WHAT TO PRODUCE: Will you output the entries below exactly, skipping every image they contain?

(Web document revisions)
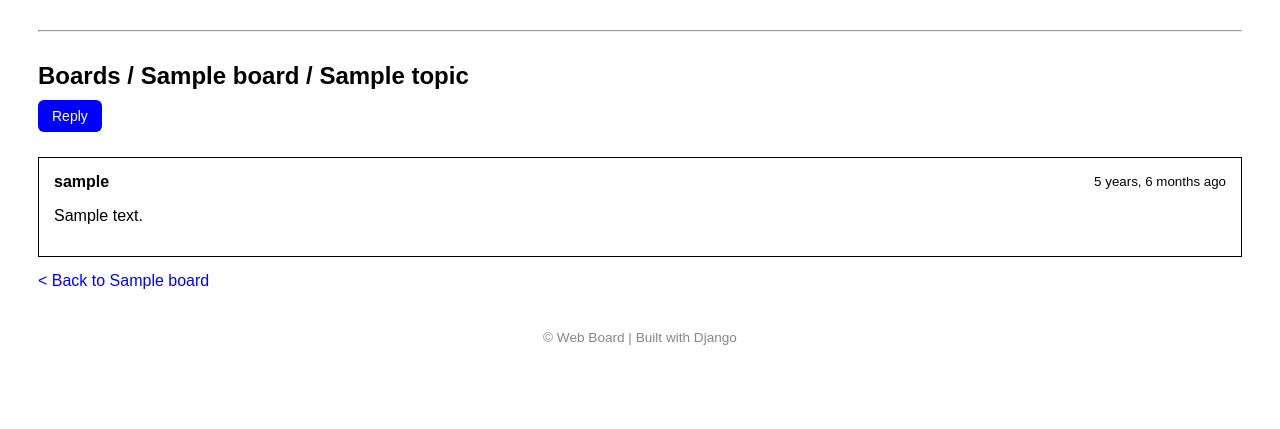
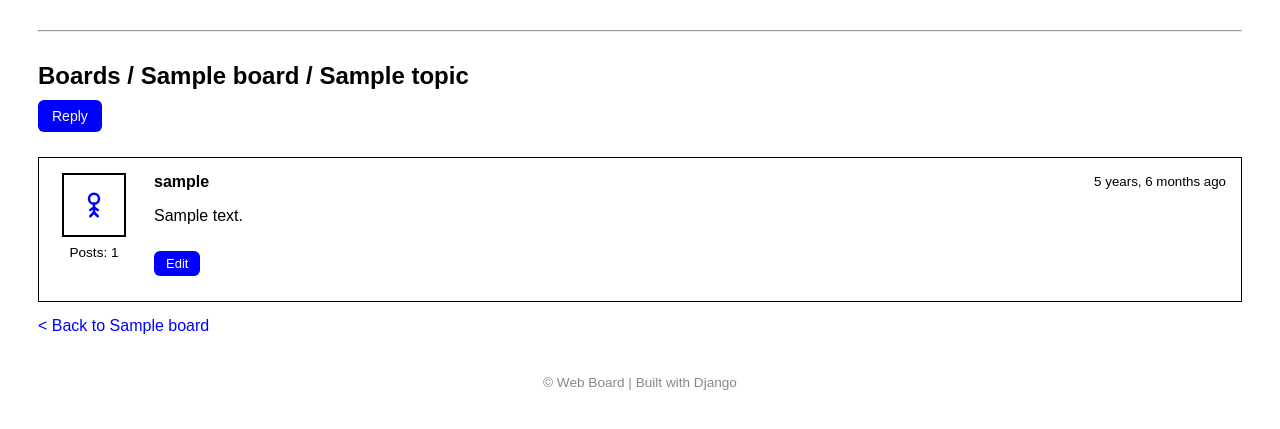
Before and after one commit to ianshulanand/Web-Board-Project, a Django app: page /boards/1/topics/1/ in a window 1280 px wide. Shown: the part 200-629 px from the top of the page. Run offline with Django 5.2, Linux system fonts and the light colour scheme; a user stored in the database is signed in; tables that the repository leaves empty hold one stand-in row (values such as "Sample post"); some libraries are stand-ins or nearby versions.

Commit message:
Updated changes

```diff
--- a/boards/urls.py
+++ b/boards/urls.py
@@ -7,4 +7,5 @@ urlpatterns = [
     path('boards/<int:board_id>/new/', views.new_topic, name='new_topic'),
     path('boards/<int:board_id>/topics/<int:topic_id>/', views.topic_posts, name='topic_posts'),
     path('boards/<int:board_id>/topics/<int:topic_id>/reply/', views.reply_topic, name='reply_topic'),
+    path('posts/<int:post_id>/edit/', views.edit_post, name='edit_post'),
 ]
--- a/boards/views.py
+++ b/boards/views.py
@@ -7,6 +7,7 @@ from django.contrib.auth.decorators import login_required
 from .forms import NewTopicForm, PostForm
 from django.contrib.auth import login
 from django.contrib.auth.forms import UserCreationForm
+from django.http import HttpResponseForbidden
 
 def home(request):
     boards = Board.objects.all()
@@ -92,3 +93,20 @@ def signup(request):
     else:
         form = UserCreationForm()
     return render(request, 'signup.html', {'form': form})
+
+@login_required
+def edit_post(request, post_id):
+    post = get_object_or_404(Post, pk=post_id)
+
+    if post.created_by != request.user:
+        return HttpResponseForbidden("You are not allowed to edit this post.")
+
+    if request.method == 'POST':
+        form = PostForm(request.POST, instance=post)
+        if form.is_valid():
+            form.save()
+            return redirect('topic_posts', board_id=post.topic.board.pk, topic_id=post.topic.pk)
+    else:
+        form = PostForm(instance=post)
+
+    return render(request, 'boards/edit_post.html', {'post': post, 'form': form})
--- a/templates/boards/topic_posts.html
+++ b/templates/boards/topic_posts.html
@@ -6,14 +6,36 @@
 <a href="{% url 'reply_topic' topic.board.pk topic.pk %}" class="button">Reply</a>
 
 {% for post in posts %}
-<div class="post-box">
-    <div style="display: flex; justify-content: space-between; align-items: center;">
-        <strong>{{ post.created_by.username }}</strong>
-        <small>{{ post.created_at|timesince }} ago</small>
+<div class="post-box" style="display: flex; gap: 20px;">
+    <div style="width: 80px; text-align: center;">
+        <div style="width: 60px; height: 60px; background-color: white; border: 2px solid black; margin: 0 auto; display: flex; justify-content: center; align-items: center;">
+            <svg xmlns="http://www.w3.org/2000/svg" width="30" height="30" viewBox="0 0 24 24" fill="none" stroke="blue" stroke-width="2" stroke-linecap="round" stroke-linejoin="round">
+                <circle cx="12" cy="7" r="4"></circle>
+                <line x1="12" y1="11" x2="12" y2="18"></line>
+                <line x1="12" y1="14" x2="9" y2="16"></line>
+                <line x1="12" y1="14" x2="15" y2="16"></line>
+                <line x1="12" y1="18" x2="9" y2="21"></line>
+                <line x1="12" y1="18" x2="15" y2="21"></line>
+            </svg>
+        </div>
+        <div style="margin-top: 8px; font-size: 0.85em;">Posts: {{ post.created_by.posts.count }}</div>
     </div>
 
-    <div style="margin-top: 10px;">
-        {{ post.message|linebreaks }}
+    <div style="flex-grow: 1;">
+        <div style="display: flex; justify-content: space-between; align-items: center;">
+            <strong>{{ post.created_by.username }}</strong>
+            <small>{{ post.created_at|timesince }} ago</small>
+        </div>
+
+        <div style="margin-top: 8px;">
+            {{ post.message|linebreaks }}
+        </div>
+
+        {% if post.created_by == user %}
+        <div style="margin-top: 10px;">
+            <a href="{% url 'edit_post' post.id %}" class="button" style="padding: 5px 12px; font-size: 13px;">Edit</a>
+        </div>
+        {% endif %}
     </div>
 </div>
 {% endfor %}
```
Also changed, not shown: templates/boards/edit_post.html (added, +14 -0 lines).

ANSWER TO THIS EXERCISE:
Before and after one commit to ianshulanand/Web-Board-Project, a Django app: page /boards/1/topics/1/ in a window 1280 px wide. Shown: the part 200-629 px from the top of the page. Run offline with Django 5.2, Linux system fonts and the light colour scheme; a user stored in the database is signed in; tables that the repository leaves empty hold one stand-in row (values such as "Sample post"); some libraries are stand-ins or nearby versions.

Commit message:
Updated changes

```diff
--- a/boards/urls.py
+++ b/boards/urls.py
@@ -7,4 +7,5 @@ urlpatterns = [
     path('boards/<int:board_id>/new/', views.new_topic, name='new_topic'),
     path('boards/<int:board_id>/topics/<int:topic_id>/', views.topic_posts, name='topic_posts'),
     path('boards/<int:board_id>/topics/<int:topic_id>/reply/', views.reply_topic, name='reply_topic'),
+    path('posts/<int:post_id>/edit/', views.edit_post, name='edit_post'),
 ]
--- a/boards/views.py
+++ b/boards/views.py
@@ -7,6 +7,7 @@ from django.contrib.auth.decorators import login_required
 from .forms import NewTopicForm, PostForm
 from django.contrib.auth import login
 from django.contrib.auth.forms import UserCreationForm
+from django.http import HttpResponseForbidden
 
 def home(request):
     boards = Board.objects.all()
@@ -92,3 +93,20 @@ def signup(request):
     else:
         form = UserCreationForm()
     return render(request, 'signup.html', {'form': form})
+
+@login_required
+def edit_post(request, post_id):
+    post = get_object_or_404(Post, pk=post_id)
+
+    if post.created_by != request.user:
+        return HttpResponseForbidden("You are not allowed to edit this post.")
+
+    if request.method == 'POST':
+        form = PostForm(request.POST, instance=post)
+        if form.is_valid():
+            form.save()
+            return redirect('topic_posts', board_id=post.topic.board.pk, topic_id=post.topic.pk)
+    else:
+        form = PostForm(instance=post)
+
+    return render(request, 'boards/edit_post.html', {'post': post, 'form': form})
--- a/templates/boards/topic_posts.html
+++ b/templates/boards/topic_posts.html
@@ -6,14 +6,36 @@
 <a href="{% url 'reply_topic' topic.board.pk topic.pk %}" class="button">Reply</a>
 
 {% for post in posts %}
-<div class="post-box">
-    <div style="display: flex; justify-content: space-between; align-items: center;">
-        <strong>{{ post.created_by.username }}</strong>
-        <small>{{ post.created_at|timesince }} ago</small>
+<div class="post-box" style="display: flex; gap: 20px;">
+    <div style="width: 80px; text-align: center;">
+        <div style="width: 60px; height: 60px; background-color: white; border: 2px solid black; margin: 0 auto; display: flex; justify-content: center; align-items: center;">
+            <svg xmlns="http://www.w3.org/2000/svg" width="30" height="30" viewBox="0 0 24 24" fill="none" stroke="blue" stroke-width="2" stroke-linecap="round" stroke-linejoin="round">
+                <circle cx="12" cy="7" r="4"></circle>
+                <line x1="12" y1="11" x2="12" y2="18"></line>
+                <line x1="12" y1="14" x2="9" y2="16"></line>
+                <line x1="12" y1="14" x2="15" y2="16"></line>
+                <line x1="12" y1="18" x2="9" y2="21"></line>
+                <line x1="12" y1="18" x2="15" y2="21"></line>
+            </svg>
+        </div>
+        <div style="margin-top: 8px; font-size: 0.85em;">Posts: {{ post.created_by.posts.count }}</div>
     </div>
 
-    <div style="margin-top: 10px;">
-        {{ post.message|linebreaks }}
+    <div style="flex-grow: 1;">
+        <div style="display: flex; justify-content: space-between; align-items: center;">
+            <strong>{{ post.created_by.username }}</strong>
+            <small>{{ post.created_at|timesince }} ago</small>
+        </div>
+
+        <div style="margin-top: 8px;">
+            {{ post.message|linebreaks }}
+        </div>
+
+        {% if post.created_by == user %}
+        <div style="margin-top: 10px;">
+            <a href="{% url 'edit_post' post.id %}" class="button" style="padding: 5px 12px; font-size: 13px;">Edit</a>
+        </div>
+        {% endif %}
     </div>
 </div>
 {% endfor %}
```
Also changed, not shown: templates/boards/edit_post.html (added, +14 -0 lines).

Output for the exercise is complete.